Workshop report: Paleontologists explore Wikidata

Thirty participants gathered virtually for a workshop, Using wikidata to capture and share information about people in paleontology, on March 29-31, 2022. This workshop was a hands-on introduction to finding, editing, and using data in wikidata, using people associated with paleontology collections (e.g., collectors, researchers, collections staff) as subjects. Wikidata offers a centralized, accessible platform for working collaboratively to disambiguate people associated with collections and mobilize biographical information about them. Storing biographical information in Wikidata facilitates discovery about who is doing what work across multiple paleontological collections, and with what impact. This shared information can be used to improve connections across institutions and individuals, to augment local data records, and to encourage expertise-sharing.

The daily rhythm of the workshop involved an opening synchronous block of time, followed by an asynchronous work period, and concluding with another synchronous block for group discussion. This format (inspired by a similar workshop for bat collectors) was popular with participants in a post-workshop survey, and allowed the group to focus on hands-on learning. Synchronous presentations introduced basic editing in Wikidata and provided a demo of how to use OpenRefine for bulk editing Wikidata. During the asynchronous time, participants worked on creating and editing Wikidata records for a predetermined list of people associated with collections, e.g., Charles Schuchert and Julia Anna Gardner. Together, workshop participants created or enhanced Wikidata records for around 100 individuals from this list, including a dozen female collectors previously known only by their husband’s names, e.g., “Mrs. Paul E. Drez,” who we now know is Nancy Sue Drez.

During the workshop, participants began co-creating guidelines for disambiguating people and curating wikidata entries in the paleo context, including what types of information are ideal to capture (e.g., birth and death dates, research expertise, links to publications, links to archival materials, etc.). Keep an eye out for a forthcoming publication of these guidelines, which, despite their paleontological perspective, will be a useful Wikidata reference for any type of collection.

After the workshop, 85% of participants strongly agreed that it was worth their time, and the Paleo Data group is planning a second workshop to explore using Wikidata for fossil collecting localities.
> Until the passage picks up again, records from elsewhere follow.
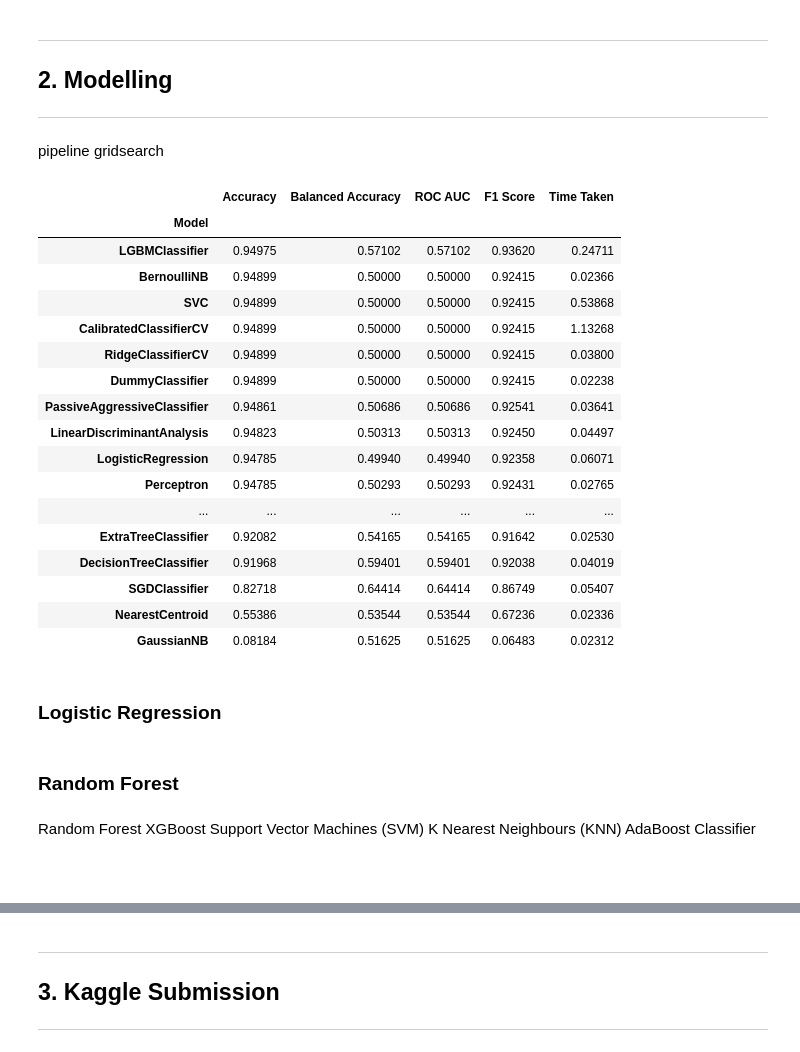
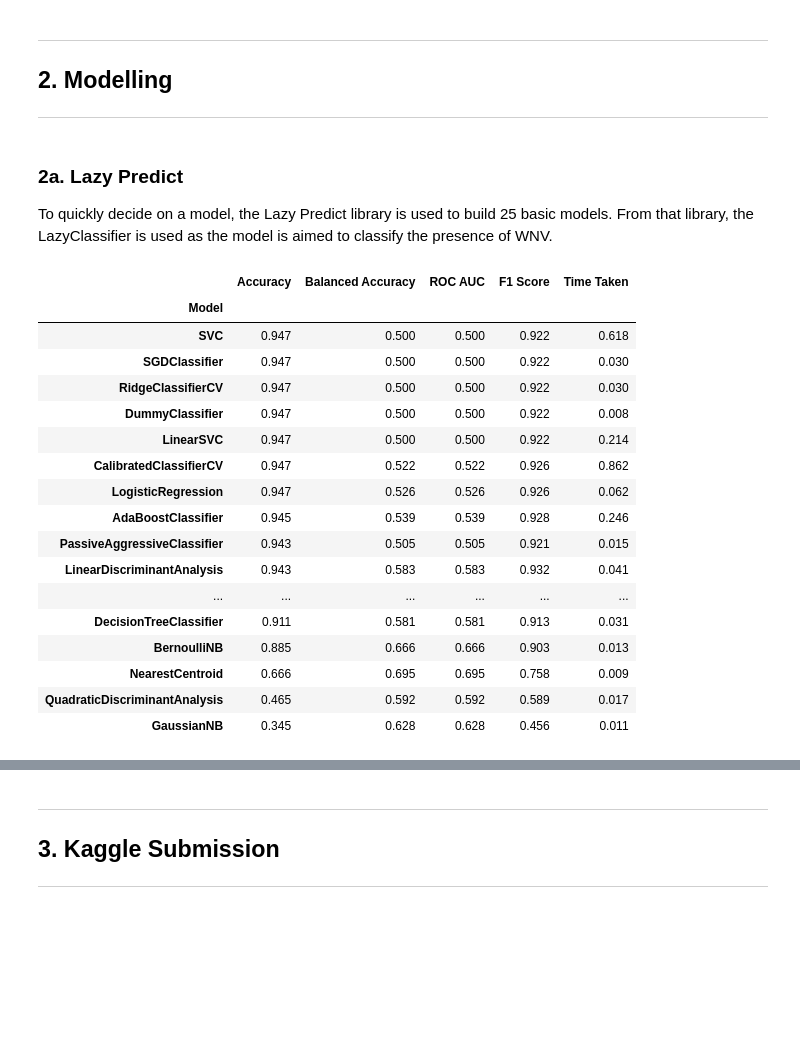
Before and after one commit to mfarhanrais/SG-DSI-39, a Jupyter notebook: project_4a/code/part_3.ipynb, the cells around one changed output, grey strips where cells are left out. Drawn from its saved outputs; the diff is of its cells as text; code cells hidden in the pictures; blank space fills up the shorter version.

```diff
--- a/project_4a/code/part_3.ipynb
+++ b/project_4a/code/part_3.ipynb
@@ -153,0 +130,4 @@ train_df.describe()
+# %%
+# Second drop
+drop_list2 = ['snowfall', 'depth']
+weather_df.drop(columns=drop_list2, inplace=True)
@@ -153,0 +136,4 @@ train_df.describe()
+# %%
+# Merge train_df and weather_df dataframes by 'date' column, without duplicated columns
+df = pd.merge(train_df, weather_df, on='date').drop_duplicates()
+df.shape
@@ -153,0 +142,4 @@ train_df.describe()
+# %%
+# Drop all columns with data type 'object'
+df = df.drop(columns=df.select_dtypes('object').columns)
+df.shape
@@ -154,5 +161,6 @@ train_df.describe()
 # %%
 # Assemble X and y features
-X = train_df.drop(columns=['wnvpresent'])
-y = train_df['wnvpresent']
+X = df.drop(columns=['wnvpresent'])
+y = df['wnvpresent']
+
 X_train, X_test, y_train, y_test = train_test_split(X, y, random_state=42)
@@ -181,32 +214,34 @@ for i, v in enumerate(y_counts):
 ---
 ## 2. Modelling
 ---
-# %% [markdown]
-pipeline
-gridsearch
+# %% [markdown]
+### 2a. Lazy Predict
+
+To quickly decide on a model, the Lazy Predict library is used to build 25 basic models.
+From that library, the LazyClassifier is used as the model is aimed to classify the presence of WNV.
 # %%
 clf = LazyClassifier(verbose=0,ignore_warnings=True, custom_metric=None)
 models,predictions = clf.fit(X_train, X_test, y_train, y_test)
 
-# Display dataframe values to 4 decimal figures
-pd.options.display.float_format = '{:.5f}'.format
+# Display dataframe values to 3 decimal figures
+pd.options.display.float_format = '{:.3f}'.format
 models.sort_values(by='Accuracy', ascending=False)
 # %% [output]
 |  | Accuracy | Balanced Accuracy | ROC AUC | F1 Score | Time Taken |
 | Model |  |  |  |  |  |
-| LGBMClassifier | 0.94975 | 0.57102 | 0.57102 | 0.93620 | 0.24711 |
-| BernoulliNB | 0.94899 | 0.50000 | 0.50000 | 0.92415 | 0.02366 |
-| SVC | 0.94899 | 0.50000 | 0.50000 | 0.92415 | 0.53868 |
-| CalibratedClassifierCV | 0.94899 | 0.50000 | 0.50000 | 0.92415 | 1.13268 |
-| RidgeClassifierCV | 0.94899 | 0.50000 | 0.50000 | 0.92415 | 0.03800 |
-| DummyClassifier | 0.94899 | 0.50000 | 0.50000 | 0.92415 | 0.02238 |
-| PassiveAggressiveClassifier | 0.94861 | 0.50686 | 0.50686 | 0.92541 | 0.03641 |
-| LinearDiscriminantAnalysis | 0.94823 | 0.50313 | 0.50313 | 0.92450 | 0.04497 |
-| LogisticRegression | 0.94785 | 0.49940 | 0.49940 | 0.92358 | 0.06071 |
-| Perceptron | 0.94785 | 0.50293 | 0.50293 | 0.92431 | 0.02765 |
+| SVC | 0.947 | 0.500 | 0.500 | 0.922 | 0.618 |
+| SGDClassifier | 0.947 | 0.500 | 0.500 | 0.922 | 0.030 |
+| RidgeClassifierCV | 0.947 | 0.500 | 0.500 | 0.922 | 0.030 |
+| DummyClassifier | 0.947 | 0.500 | 0.500 | 0.922 | 0.008 |
+| LinearSVC | 0.947 | 0.500 | 0.500 | 0.922 | 0.214 |
+| CalibratedClassifierCV | 0.947 | 0.522 | 0.522 | 0.926 | 0.862 |
+| LogisticRegression | 0.947 | 0.526 | 0.526 | 0.926 | 0.062 |
+| AdaBoostClassifier | 0.945 | 0.539 | 0.539 | 0.928 | 0.246 |
+| PassiveAggressiveClassifier | 0.943 | 0.505 | 0.505 | 0.921 | 0.015 |
+| LinearDiscriminantAnalysis | 0.943 | 0.583 | 0.583 | 0.932 | 0.041 |
 | ... | ... | ... | ... | ... | ... |
-| ExtraTreeClassifier | 0.92082 | 0.54165 | 0.54165 | 0.91642 | 0.02530 |
-| DecisionTreeClassifier | 0.91968 | 0.59401 | 0.59401 | 0.92038 | 0.04019 |
-| SGDClassifier | 0.82718 | 0.64414 | 0.64414 | 0.86749 | 0.05407 |
-| NearestCentroid | 0.55386 | 0.53544 | 0.53544 | 0.67236 | 0.02336 |
-| GaussianNB | 0.08184 | 0.51625 | 0.51625 | 0.06483 | 0.02312 |
+| DecisionTreeClassifier | 0.911 | 0.581 | 0.581 | 0.913 | 0.031 |
+| BernoulliNB | 0.885 | 0.666 | 0.666 | 0.903 | 0.013 |
+| NearestCentroid | 0.666 | 0.695 | 0.695 | 0.758 | 0.009 |
+| QuadraticDiscriminantAnalysis | 0.465 | 0.592 | 0.592 | 0.589 | 0.017 |
+| GaussianNB | 0.345 | 0.628 | 0.628 | 0.456 | 0.011 |
@@ -218,12 +247,0 @@ print(models)
-# %% [markdown]
-### Logistic Regression
-# %% [markdown]
-### Random Forest
-# %% [markdown]
-Random Forest
-XGBoost
-Support Vector Machines (SVM)
-K Nearest Neighbours (KNN)
-AdaBoost Classifier
-# %% [markdown]
-###
```
Also changed, not shown: parts of 56 cells of this notebook, 17 other files.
See the wiki page here for a full agenda from this first workshop, as well as copies of presentations and links to group discussion notes.